Show every line in the records below that contains the word "TopSpikes".

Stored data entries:
========================

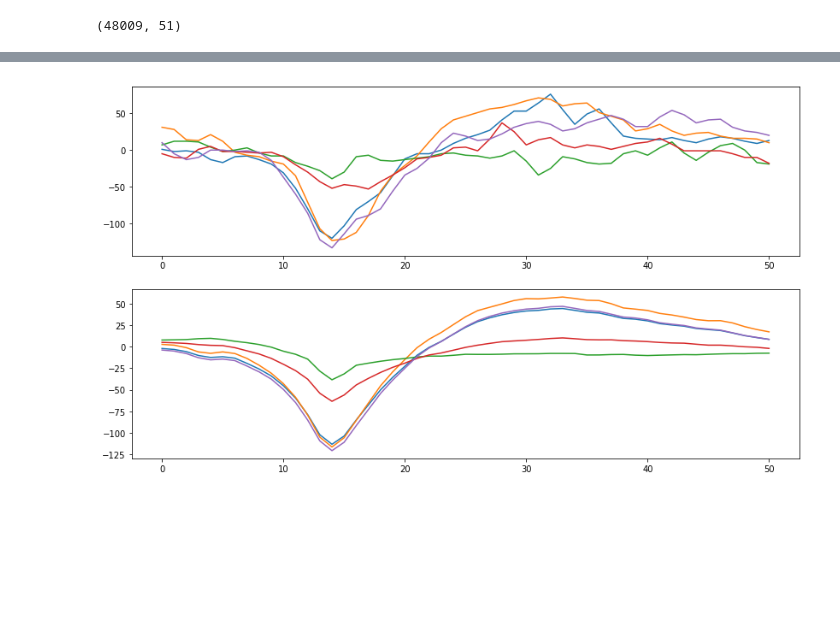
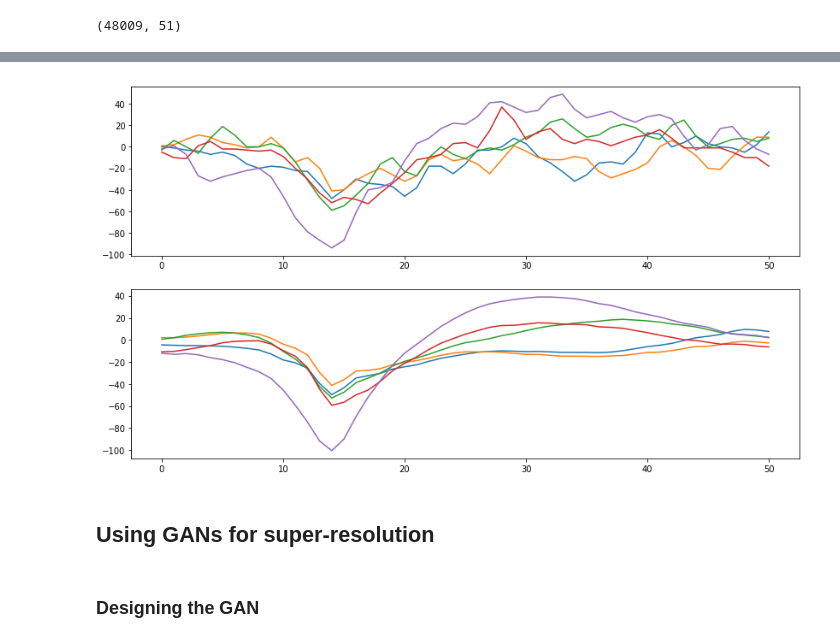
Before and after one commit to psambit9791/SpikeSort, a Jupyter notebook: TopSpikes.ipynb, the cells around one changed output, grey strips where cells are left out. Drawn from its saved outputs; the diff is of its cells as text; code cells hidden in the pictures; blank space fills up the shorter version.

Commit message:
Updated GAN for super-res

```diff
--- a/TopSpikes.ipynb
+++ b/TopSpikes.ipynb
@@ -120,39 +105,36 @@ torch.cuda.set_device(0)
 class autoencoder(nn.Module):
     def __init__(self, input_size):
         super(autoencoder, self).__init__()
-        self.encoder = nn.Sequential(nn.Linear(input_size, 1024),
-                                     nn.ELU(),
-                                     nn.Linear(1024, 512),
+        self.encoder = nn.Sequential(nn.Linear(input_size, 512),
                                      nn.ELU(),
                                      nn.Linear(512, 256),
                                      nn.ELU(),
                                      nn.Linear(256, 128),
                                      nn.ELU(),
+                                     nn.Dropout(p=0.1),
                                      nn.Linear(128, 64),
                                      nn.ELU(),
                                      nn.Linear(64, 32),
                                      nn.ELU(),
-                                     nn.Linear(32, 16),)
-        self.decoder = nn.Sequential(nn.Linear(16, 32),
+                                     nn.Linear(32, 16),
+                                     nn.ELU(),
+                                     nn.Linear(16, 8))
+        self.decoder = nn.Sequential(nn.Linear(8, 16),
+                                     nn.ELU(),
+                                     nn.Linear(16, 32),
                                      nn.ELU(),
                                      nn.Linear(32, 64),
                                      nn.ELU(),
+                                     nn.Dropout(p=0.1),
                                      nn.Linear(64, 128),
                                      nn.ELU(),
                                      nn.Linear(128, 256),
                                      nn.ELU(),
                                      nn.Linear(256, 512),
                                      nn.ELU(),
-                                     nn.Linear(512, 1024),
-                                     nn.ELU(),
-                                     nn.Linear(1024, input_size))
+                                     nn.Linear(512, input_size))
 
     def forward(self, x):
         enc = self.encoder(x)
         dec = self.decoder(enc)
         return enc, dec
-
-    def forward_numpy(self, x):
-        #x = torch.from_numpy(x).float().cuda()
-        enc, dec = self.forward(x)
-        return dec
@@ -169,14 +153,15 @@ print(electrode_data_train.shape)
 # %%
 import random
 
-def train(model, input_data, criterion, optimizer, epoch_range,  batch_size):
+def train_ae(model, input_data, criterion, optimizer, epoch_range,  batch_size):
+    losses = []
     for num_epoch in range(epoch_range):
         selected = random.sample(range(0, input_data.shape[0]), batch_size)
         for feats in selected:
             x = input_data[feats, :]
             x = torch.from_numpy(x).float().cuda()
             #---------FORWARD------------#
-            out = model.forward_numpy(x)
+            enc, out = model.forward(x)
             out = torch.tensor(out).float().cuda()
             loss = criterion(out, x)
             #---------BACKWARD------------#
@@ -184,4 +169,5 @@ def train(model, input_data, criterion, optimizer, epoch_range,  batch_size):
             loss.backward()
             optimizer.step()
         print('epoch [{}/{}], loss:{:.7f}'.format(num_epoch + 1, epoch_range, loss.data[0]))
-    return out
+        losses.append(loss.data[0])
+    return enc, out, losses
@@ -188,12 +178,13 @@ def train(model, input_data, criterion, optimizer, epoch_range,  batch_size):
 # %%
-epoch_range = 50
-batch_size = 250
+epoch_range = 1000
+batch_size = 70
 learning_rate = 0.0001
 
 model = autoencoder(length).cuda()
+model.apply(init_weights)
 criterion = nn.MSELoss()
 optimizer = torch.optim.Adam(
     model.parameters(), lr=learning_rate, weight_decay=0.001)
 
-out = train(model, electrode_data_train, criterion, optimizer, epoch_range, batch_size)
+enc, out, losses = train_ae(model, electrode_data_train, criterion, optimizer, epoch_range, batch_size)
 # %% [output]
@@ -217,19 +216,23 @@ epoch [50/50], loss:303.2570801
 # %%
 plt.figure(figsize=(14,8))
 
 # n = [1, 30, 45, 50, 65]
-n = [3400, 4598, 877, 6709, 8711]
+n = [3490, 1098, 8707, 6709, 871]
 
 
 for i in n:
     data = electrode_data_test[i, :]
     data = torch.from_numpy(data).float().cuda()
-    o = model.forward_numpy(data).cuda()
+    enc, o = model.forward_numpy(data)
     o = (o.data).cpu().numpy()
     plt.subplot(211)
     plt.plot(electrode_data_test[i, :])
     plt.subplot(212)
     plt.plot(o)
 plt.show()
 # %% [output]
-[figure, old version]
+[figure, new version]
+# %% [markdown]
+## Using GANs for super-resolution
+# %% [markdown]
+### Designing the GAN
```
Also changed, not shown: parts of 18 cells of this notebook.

========================

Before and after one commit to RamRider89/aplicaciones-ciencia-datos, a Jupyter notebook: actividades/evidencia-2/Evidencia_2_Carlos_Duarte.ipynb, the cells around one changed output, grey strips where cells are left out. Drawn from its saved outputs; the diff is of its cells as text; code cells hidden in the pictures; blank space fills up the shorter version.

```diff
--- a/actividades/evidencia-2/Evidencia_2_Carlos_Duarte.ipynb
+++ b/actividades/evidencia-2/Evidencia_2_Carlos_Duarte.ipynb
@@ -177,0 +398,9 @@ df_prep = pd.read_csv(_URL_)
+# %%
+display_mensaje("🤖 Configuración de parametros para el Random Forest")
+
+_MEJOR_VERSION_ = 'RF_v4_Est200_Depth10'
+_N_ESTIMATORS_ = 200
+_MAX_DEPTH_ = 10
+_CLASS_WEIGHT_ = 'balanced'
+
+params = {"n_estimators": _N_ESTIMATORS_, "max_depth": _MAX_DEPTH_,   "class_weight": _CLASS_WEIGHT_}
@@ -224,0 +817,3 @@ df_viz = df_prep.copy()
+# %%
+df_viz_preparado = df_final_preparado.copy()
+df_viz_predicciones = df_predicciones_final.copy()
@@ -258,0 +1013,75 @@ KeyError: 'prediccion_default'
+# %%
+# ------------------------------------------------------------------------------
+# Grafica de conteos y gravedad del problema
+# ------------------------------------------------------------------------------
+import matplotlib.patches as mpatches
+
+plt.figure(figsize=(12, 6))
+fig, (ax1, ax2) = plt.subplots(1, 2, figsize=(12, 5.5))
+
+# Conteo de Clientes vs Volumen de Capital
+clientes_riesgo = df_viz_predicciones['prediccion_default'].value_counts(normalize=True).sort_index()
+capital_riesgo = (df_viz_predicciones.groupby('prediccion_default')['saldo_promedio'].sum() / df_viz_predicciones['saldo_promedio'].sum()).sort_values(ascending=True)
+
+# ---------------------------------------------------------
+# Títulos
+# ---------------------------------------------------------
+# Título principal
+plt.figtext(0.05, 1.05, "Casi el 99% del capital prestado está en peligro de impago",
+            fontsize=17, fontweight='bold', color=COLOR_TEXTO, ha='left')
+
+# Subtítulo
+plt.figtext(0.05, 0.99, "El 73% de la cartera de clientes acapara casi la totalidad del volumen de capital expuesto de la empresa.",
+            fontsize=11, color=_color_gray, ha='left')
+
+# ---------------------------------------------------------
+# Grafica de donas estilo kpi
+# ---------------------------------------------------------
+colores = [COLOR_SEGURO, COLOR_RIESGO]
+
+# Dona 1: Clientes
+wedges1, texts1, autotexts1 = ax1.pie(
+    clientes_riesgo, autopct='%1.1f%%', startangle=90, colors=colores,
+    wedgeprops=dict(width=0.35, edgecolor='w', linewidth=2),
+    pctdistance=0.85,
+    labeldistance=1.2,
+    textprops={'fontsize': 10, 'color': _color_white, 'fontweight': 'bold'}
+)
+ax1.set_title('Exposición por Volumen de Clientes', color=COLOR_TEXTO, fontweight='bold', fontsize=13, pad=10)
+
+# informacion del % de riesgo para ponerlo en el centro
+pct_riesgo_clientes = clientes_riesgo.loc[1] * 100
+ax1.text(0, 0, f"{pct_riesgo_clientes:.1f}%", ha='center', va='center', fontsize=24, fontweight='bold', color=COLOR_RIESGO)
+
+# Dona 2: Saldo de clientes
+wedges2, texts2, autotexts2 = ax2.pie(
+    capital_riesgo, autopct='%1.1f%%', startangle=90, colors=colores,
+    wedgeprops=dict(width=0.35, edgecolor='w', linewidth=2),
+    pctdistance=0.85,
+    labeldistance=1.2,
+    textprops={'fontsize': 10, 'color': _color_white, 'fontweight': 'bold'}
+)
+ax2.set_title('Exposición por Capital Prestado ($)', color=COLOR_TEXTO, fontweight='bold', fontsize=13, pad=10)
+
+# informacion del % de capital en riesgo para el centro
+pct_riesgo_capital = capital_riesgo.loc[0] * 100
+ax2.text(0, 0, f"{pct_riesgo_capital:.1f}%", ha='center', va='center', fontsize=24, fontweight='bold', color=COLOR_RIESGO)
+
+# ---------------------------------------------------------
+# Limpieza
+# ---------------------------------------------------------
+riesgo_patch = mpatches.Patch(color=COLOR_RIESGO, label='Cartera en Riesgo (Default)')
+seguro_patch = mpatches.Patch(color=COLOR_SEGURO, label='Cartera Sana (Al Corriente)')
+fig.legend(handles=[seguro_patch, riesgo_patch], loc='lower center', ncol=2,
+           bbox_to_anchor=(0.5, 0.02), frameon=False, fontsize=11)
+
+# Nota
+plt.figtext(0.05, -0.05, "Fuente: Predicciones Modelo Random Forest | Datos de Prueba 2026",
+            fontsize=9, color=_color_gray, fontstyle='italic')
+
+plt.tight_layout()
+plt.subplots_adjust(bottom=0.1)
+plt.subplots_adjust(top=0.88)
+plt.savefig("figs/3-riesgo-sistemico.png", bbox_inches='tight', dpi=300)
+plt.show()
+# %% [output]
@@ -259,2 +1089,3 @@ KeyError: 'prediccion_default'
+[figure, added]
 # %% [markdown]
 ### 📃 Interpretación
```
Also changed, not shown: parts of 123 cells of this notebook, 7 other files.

========================

▶ **Solution to this task**
Before and after one commit to psambit9791/SpikeSort, a Jupyter notebook: TopSpikes.ipynb, the cells around one changed output, grey strips where cells are left out. Drawn from its saved outputs; the diff is of its cells as text; code cells hidden in the pictures; blank space fills up the shorter version.
--- a/TopSpikes.ipynb
+++ b/TopSpikes.ipynb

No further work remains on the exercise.